Character encodings are not trivial to deal with and it’s not terribly fun trying to figure out why funny characters are being displayed on your app or website. Hopefully after reading this you’ll take the subject seriously and really begin to understand what character encodings mean to your website and application. Generally you should be using UTF-8 everywhere!. If you’re using Drupal - you don’t need to worry about much, since Drupal already creates database fields with UTF-8 and sets the correct database connection settings for UTF-8. You should still take time to really understand as much as you can about encodings though.
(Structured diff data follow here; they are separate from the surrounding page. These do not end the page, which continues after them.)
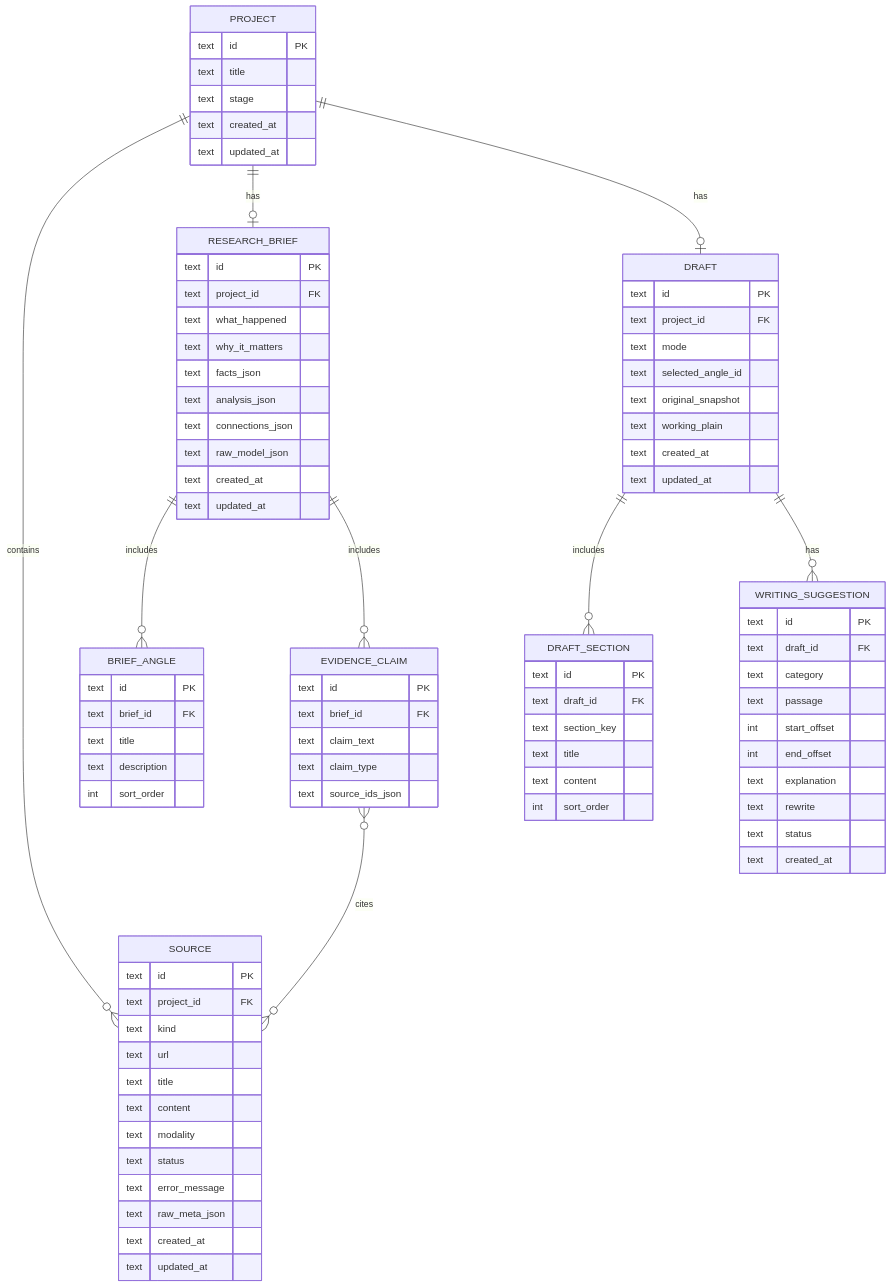
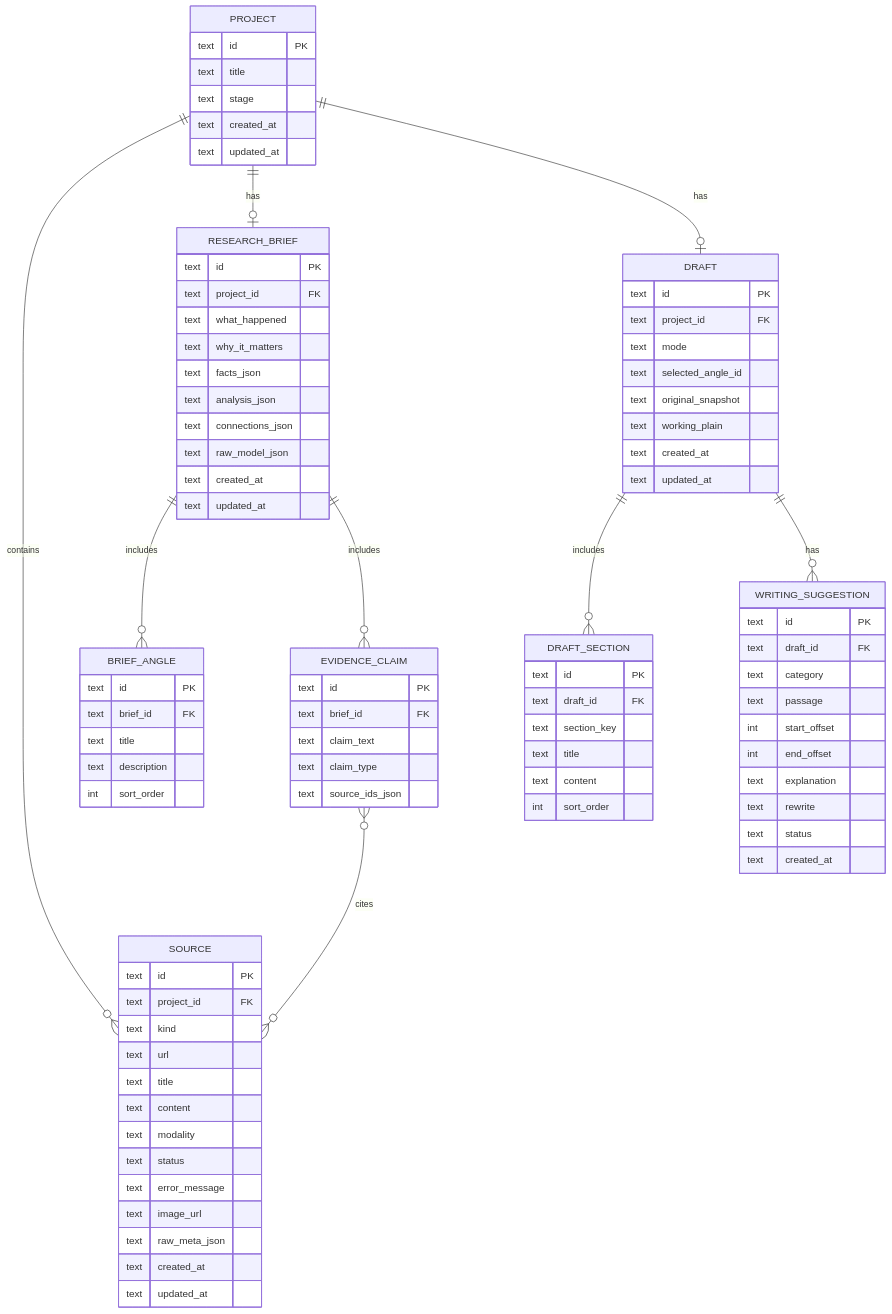
The diagram in docs/SCHEMA.md (akshatnavlani/ThisWeekAI_Assignment), drawn with Mermaid before and after one commit. The commit also changed other lines of this file and 10 other files, not shown here.

```diff
--- a/docs/SCHEMA.md
+++ b/docs/SCHEMA.md
@@ -40,6 +40,7 @@
     text modality
     text status
     text error_message
+    text image_url
     text raw_meta_json
     text created_at
     text updated_at
```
The application I’m working on has been operating for years without a character encoding set in the HTML pages or form submissions. I’ve determined that form submission data has been encoded in UTF-8, Windows-1252, and ISO-8859-1, with no definitive way to figure out what data is what. The application does not set the character encoding for the MySQL connection at all, so it defaults to latin1 (Windows-1252). To top it all off, the database text fields are a mix of UTF-8 and latin1 (and the UTF-8 fields may have been “converted” from latin1). It’s been frustrating trying to determine what is right and wrong in the database and how to properly fix it because there’s both a mix of encodings on the field storage level as well as the input coming into the app. There’s no sure fix for any of it.
If you’re interested in learning more, these are some great starting points: